I have just spent a week in Gateshead, a yeshivah town in the north of England, where my wife and I lived when we were first married and I was a student at the Gateshead Yeshivah. I remain eternally indebted to Gateshead for the outstanding Torah education I received there, and particularly for the encouragement I received to develop into an independent rabbi and halachist. Yet it was the first time since my departure for the rabbinate some 13 years ago that I'd spent more than the odd day there.
On the surface, very little has changed in Gateshead: the same spiritually-striving and hospitable Torah families hidden behind gloomy Coronation Street terraces; the same economic challenges. Yet the community has doubled in size since the early 90s, to 450 families, necessitating expansion into areas that were once exclusively Geordie; there is a greatly enhanced infrastructure including a community health centre (in our former home).
But the most significant news has been the appointment of Rabbi Shraga Faivel Zimmerman as town Rav, following the passing of the esteemed Rabbi Rakow. A brilliant, articulate and thoughtful American, he seems to have struck just the right balance between preserving Gateshead's conservative character and instigating changes vital for the community's development. These include modernising the education system by providing alternatives to long-term Torah study for adults and encouraging working families to settle and start businesses in Gateshead, fostering greater religious and social diversity and increasing local prosperity.
I was royally hosted by dear friends, sat in my former seat in the yeshivah for shacharit and enjoyed a visit to the colossal Lehmann's bookshop, where I picked up a couple of hard-to-come-by medieval commentaries on Rashi. I also had the privilege of private meetings with the Rav, the rosh yeshivah and the yeshivah's spiritual supervisor. Of course, much of this is nostalgia: it felt good to retrace familiar steps and to show the children where Daddy used to learn.
I was especially struck by the mature attitude of many of the people I met when confronted with someone (me) whose outlook and objectives differ considerably from theirs. I recall that this had always been my experience in Gateshead, especially at the yeshivah. When I joined in 1990, I was several years older than my classmates; they had strong backgrounds in Torah learning, I did not; whereas my wife and I had recently graduated from Oxford, most of them had no intention of attending university; they wore the sombre "yeshivah kit", and I was none too keen on the dress-code. But from the very first day, I was welcomed as a full member by staff and students alike.
Gateshead's community has doubled since the early 1990s
Those contrasts of 20 years ago are now more manifest. I spent the entire week in Gateshead working on my doctoral dissertation. It is well-known that the yeshivah world tends to view academic Jewish studies with distrust, and the potential holder of a "Rabbi Dr" moniker with suspicion. Yet everyone, without exception, from the people I met casually to the Rav, was interested in what I am doing, and genuinely enthusiastic about my achievements.
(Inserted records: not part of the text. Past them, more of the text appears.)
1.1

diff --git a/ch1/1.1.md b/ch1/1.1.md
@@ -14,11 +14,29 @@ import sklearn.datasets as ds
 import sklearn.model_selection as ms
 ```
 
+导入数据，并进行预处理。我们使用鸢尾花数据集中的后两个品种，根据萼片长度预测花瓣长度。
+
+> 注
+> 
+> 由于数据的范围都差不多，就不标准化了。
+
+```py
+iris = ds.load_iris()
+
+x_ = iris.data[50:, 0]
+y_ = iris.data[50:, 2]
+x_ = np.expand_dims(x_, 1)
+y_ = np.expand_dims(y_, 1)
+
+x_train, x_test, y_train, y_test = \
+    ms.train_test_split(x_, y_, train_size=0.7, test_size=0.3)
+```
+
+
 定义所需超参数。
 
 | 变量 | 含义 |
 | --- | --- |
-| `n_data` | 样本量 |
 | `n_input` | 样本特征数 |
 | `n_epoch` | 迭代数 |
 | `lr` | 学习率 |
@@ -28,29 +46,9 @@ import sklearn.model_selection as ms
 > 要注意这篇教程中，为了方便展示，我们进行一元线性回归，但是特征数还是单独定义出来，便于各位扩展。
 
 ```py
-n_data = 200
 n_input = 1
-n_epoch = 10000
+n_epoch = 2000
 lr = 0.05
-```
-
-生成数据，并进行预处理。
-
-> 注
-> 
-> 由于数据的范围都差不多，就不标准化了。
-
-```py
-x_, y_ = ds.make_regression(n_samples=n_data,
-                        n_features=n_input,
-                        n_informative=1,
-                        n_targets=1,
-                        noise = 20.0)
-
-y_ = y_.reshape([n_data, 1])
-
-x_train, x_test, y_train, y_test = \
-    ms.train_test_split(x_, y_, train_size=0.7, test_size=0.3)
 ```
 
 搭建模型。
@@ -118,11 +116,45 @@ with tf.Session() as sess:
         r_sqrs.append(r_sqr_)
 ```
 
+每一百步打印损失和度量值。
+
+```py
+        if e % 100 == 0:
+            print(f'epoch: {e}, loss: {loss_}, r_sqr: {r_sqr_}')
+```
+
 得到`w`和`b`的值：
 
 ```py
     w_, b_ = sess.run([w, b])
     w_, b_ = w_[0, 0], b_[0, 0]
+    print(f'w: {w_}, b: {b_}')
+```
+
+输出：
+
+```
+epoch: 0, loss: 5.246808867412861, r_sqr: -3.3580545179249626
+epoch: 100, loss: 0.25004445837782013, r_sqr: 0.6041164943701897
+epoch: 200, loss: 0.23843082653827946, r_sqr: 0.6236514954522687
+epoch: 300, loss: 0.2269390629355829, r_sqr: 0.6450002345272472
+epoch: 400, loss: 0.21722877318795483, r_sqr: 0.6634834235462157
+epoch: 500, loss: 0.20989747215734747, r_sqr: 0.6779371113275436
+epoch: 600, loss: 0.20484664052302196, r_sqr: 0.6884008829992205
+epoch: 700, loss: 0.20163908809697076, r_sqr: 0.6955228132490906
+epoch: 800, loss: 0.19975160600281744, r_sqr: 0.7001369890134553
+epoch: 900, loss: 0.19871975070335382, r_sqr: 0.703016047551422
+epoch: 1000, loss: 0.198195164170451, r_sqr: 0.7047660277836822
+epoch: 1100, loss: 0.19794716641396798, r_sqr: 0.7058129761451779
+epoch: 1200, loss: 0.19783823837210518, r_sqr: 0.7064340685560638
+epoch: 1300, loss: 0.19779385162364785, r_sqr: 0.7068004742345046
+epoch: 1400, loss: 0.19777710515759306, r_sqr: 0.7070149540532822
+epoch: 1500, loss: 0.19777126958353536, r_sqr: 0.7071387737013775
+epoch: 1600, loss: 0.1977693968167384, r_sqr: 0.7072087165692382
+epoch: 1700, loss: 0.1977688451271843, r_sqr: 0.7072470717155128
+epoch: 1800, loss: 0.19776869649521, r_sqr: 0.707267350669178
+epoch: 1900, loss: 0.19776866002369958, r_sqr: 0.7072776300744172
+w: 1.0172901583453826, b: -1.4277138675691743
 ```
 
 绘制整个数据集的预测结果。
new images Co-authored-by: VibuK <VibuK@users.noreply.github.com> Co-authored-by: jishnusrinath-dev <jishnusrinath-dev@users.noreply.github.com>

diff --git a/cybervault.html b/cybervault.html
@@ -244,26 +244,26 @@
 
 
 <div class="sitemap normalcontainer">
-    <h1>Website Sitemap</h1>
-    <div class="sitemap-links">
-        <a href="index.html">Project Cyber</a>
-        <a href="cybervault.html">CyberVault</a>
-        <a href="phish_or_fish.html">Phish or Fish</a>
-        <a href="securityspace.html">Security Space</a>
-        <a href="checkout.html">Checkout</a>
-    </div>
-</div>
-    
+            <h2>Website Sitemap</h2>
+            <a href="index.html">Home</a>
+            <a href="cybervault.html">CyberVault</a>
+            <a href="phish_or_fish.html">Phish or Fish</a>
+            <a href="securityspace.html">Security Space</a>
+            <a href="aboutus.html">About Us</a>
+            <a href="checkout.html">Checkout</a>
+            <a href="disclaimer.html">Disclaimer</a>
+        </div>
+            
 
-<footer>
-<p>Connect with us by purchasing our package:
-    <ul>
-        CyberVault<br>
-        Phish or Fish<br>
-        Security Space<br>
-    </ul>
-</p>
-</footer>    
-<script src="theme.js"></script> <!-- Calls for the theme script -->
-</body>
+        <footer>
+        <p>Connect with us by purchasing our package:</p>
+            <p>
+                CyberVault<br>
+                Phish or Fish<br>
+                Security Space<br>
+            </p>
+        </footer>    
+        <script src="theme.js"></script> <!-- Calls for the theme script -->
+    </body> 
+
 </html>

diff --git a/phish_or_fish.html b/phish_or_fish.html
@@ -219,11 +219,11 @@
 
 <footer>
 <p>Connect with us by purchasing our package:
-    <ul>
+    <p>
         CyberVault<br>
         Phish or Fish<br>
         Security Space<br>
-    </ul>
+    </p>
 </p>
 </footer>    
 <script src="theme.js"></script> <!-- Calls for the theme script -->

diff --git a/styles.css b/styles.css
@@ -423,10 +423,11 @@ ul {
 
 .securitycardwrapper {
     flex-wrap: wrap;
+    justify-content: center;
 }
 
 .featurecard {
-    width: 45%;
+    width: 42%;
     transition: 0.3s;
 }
My experience was repeated in conversations with old friends, some of whom have children of the same ages as ours. I was asked a number of times what our eldest daughter Michali, who is now in school-year 11, will be doing next. Here, the differences could not be more pronounced: it is the norm in Gateshead for children to leave school after GCSEs to go to yeshivah or seminary, whereas Michali is choosing her A-level subjects in preparation for university. Again, the people with whom I spoke were supportive and encouraging, even though Michali's plans diverge so greatly from what they would consider appropriate for their children.
I think that this phenomenon reflects the fact that the Gateshead community contains many people who are not just thoroughly decent, but happy and secure with their own life-choices. I have noticed that unhappy and insecure people within our religious world feel a need to run down others in order to validate their own positions; those who are secure can celebrate the choices of others, even when they strongly disagree with them, without feeling threatened.
And while I am sure that that there are those in Gateshead who do not behave like this, I have realised that this is why I have continued to feel comfortable with the people there, despite the considerable gulf between our aspirations.
Thinking more broadly, this is a good working model for cross-communal cohesion. Even those individuals and communities with radically different styles and understandings of the world can peacefully co-exist, but this is unlikely to happen unless their leaders are happy and secure with their own identities, and make this manifest in the message they preach.
Regrettably, this is uncommon; in many places, religious life thrives on delegitimisation. Much rests on our ability to convey a sense of contentment and joy to our children and students.
I was encouraged by my visit to Gateshead: for all its pious insularity, it is a community of people who appear to be secure in their choices, something that can only contribute to harmony in an otherwise fragmented religious world.